In this talk we outline a derivation of a two-component system of nonlinear PDE modelling shallow water-waves with vorticity. In line with several other well known shallow water models with quadratic nonlinearities, such as the Camassa-Holm and Hunter-Saxton equations, we show how this may be interpreted as a geodesic flow on an appropriate diffeomorphism group. We then outline how this geometric interpretation may be used to show the well-posedness of the fluid model, and establish criteria for the existence of global solutions for the system.

Seminar 6/10/17: Formation and Growth of the first Black Holes

Formation and Growth of the first Black Holes
John Regan
Dublin City University
Friday 6 October 2017
1pm, Blue Room, 4th floor, Main Building, DIT Kevin Street

Abstract:

The discovery of supermassive black holes (SMBHs) at high-z (z ≥ 6) is a direct challenge to our understanding of the formation of the structure at small scales in the Universe (first stars, galaxies and black holes). The first stars are expected to form in mini-haloes where a combination of gravity and gas chemistry result in the first runaway collapse.
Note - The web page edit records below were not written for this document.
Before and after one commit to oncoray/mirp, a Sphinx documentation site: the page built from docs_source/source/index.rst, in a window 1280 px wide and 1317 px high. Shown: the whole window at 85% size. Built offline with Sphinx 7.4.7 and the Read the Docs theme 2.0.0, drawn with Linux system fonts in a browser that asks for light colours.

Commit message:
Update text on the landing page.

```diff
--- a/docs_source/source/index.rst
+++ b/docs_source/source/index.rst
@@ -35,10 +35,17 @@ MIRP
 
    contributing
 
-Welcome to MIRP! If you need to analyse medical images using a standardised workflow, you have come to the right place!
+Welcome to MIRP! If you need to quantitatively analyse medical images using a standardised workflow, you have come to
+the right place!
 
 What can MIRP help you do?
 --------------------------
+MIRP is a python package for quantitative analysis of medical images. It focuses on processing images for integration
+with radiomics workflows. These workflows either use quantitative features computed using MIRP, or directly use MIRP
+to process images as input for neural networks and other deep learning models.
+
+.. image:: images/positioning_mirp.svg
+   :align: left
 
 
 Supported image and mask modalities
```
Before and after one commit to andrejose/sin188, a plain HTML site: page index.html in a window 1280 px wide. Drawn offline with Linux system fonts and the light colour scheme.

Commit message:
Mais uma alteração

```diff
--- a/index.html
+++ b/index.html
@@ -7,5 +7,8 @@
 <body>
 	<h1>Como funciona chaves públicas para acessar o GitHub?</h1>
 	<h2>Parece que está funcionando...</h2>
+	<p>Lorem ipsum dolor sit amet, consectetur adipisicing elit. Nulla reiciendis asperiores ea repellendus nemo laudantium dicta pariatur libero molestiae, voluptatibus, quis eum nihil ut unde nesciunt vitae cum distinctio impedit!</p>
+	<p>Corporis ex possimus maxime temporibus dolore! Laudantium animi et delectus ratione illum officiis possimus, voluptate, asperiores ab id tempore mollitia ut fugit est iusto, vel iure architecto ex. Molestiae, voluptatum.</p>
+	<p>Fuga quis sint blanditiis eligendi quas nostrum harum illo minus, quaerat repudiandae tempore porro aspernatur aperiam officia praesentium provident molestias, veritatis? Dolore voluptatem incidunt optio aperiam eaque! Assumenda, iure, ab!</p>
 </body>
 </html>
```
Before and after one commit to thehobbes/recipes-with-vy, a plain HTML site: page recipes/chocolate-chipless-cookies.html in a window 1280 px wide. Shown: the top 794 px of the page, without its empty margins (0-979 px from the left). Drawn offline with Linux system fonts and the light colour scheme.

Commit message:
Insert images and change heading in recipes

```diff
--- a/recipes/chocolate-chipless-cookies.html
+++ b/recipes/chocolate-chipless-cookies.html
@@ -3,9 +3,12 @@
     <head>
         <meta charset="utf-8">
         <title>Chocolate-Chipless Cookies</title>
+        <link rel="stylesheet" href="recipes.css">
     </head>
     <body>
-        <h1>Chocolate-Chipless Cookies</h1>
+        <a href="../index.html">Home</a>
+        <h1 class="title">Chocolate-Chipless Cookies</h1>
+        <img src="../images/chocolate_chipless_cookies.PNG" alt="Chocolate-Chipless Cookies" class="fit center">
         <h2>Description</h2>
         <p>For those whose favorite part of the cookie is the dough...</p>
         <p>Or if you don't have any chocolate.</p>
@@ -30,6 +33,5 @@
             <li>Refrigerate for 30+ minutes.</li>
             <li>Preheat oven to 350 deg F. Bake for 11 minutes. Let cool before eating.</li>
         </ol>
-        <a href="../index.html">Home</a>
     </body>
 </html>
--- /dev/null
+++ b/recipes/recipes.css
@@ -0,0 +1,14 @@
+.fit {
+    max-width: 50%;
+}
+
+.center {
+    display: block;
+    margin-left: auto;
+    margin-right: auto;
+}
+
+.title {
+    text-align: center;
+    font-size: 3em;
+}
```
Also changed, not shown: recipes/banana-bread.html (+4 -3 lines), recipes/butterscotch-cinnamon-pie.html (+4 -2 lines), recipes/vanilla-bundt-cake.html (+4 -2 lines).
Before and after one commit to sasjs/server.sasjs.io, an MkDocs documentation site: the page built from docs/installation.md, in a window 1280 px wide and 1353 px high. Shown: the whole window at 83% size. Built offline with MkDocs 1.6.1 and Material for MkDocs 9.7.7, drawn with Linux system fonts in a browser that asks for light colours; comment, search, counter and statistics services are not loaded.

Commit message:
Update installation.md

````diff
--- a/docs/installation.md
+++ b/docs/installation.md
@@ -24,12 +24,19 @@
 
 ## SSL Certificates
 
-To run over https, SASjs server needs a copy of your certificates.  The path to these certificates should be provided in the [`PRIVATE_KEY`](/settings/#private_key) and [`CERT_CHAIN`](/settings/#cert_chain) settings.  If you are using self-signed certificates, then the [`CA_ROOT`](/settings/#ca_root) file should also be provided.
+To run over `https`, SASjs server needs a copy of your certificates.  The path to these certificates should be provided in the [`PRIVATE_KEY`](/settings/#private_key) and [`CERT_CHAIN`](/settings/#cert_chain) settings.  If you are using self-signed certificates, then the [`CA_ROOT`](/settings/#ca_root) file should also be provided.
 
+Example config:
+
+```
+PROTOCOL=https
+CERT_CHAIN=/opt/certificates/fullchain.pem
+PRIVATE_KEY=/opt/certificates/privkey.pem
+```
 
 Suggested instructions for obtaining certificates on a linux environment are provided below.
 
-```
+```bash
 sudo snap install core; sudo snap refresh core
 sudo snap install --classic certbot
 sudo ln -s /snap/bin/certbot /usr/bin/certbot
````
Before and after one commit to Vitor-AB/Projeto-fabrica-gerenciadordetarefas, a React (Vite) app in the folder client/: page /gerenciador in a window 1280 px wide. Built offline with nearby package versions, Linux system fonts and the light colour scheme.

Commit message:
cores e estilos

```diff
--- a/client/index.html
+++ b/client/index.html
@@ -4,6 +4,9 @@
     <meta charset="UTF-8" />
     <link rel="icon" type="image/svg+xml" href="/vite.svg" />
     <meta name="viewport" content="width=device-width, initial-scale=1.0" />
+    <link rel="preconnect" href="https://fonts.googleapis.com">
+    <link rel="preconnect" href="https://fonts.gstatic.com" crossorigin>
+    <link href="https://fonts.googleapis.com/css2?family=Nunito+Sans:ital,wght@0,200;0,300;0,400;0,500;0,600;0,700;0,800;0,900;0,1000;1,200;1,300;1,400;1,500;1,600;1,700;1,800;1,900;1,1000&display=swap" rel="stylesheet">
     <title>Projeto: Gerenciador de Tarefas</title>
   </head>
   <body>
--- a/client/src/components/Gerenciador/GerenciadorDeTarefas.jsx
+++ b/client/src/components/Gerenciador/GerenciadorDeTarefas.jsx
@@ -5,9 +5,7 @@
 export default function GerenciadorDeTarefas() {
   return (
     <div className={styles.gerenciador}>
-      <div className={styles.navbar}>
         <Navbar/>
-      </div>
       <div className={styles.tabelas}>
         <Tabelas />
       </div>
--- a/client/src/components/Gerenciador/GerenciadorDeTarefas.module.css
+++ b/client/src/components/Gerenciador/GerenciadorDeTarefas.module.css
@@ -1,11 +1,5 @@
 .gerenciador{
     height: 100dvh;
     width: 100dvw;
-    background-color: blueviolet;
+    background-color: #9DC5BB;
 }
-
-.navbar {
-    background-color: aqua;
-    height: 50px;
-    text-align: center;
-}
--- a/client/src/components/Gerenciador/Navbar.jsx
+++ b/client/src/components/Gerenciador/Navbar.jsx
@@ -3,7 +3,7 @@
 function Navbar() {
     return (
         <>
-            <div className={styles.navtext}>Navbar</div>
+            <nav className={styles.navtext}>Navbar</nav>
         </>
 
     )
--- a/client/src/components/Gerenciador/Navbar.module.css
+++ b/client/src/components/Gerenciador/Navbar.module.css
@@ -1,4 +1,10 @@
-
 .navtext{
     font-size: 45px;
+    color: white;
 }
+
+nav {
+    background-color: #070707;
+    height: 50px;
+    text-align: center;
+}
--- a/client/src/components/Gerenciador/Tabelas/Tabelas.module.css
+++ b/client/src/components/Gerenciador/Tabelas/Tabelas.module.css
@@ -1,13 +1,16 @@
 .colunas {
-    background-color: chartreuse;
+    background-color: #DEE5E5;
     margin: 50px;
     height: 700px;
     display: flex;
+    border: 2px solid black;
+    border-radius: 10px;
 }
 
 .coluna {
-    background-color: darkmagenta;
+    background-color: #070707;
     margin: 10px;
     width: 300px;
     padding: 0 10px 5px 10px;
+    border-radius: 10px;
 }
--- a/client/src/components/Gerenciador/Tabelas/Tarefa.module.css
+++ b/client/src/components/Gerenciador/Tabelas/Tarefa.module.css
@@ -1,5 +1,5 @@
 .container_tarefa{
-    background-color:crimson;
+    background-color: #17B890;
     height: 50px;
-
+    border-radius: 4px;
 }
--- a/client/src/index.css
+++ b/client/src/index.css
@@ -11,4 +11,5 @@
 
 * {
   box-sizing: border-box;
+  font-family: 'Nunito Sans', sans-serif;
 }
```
These first stars may be massive with characteristic masses in the region of 50 Msolar. However, the observations of SMBHs with masses of 1 billion solar masses shortly after when we expect the first stars to form is perplexing.

I will discuss possible solutions to this problem. In particular I will discuss forming unusually massive stars in the early Universe which could explain the high-z SMBHs and also importantly the growth requirements subsequently (from either PopIII stars or supermassive stars) – which will likely require periods of super-critical growth.

Seminar 31/03/17: Breeding new methods for finding first order saddle points

Breeding new methods for finding first order saddle points
Carlos Argáez
University of Iceland
Friday 31 March 2017
3.30pm, Room KE2-008, 2nd Floor, Main Building, DIT Kevin Street

Abstract:

The minimum mode following method for finding first order saddle points on an energy surface is used, for example, in simulations of long time scale evolution of materials and surfaces of solids. Such simulations are increasingly being carried out in combination with computationally demanding electronic structure calculations of atomic interactions, so it is essential to reduce as much as possible the number of chemical-function evaluations needed to find the relevant saddle points. Several improvements to the method are discussed here. Among the new advantages of this method, minimization method is used here: the minimum mode is estimated using the Davidson method with a new coupling on the Hessian approximation. Significant savings in the number of function evaluations can be obtained by assuming the minimum mode is unchanged until the atomic displacement exceeds a threshold value. In total, with this new breed the number of function evaluations is reduced to less than a third with the improved method as compared with the best previously reported results.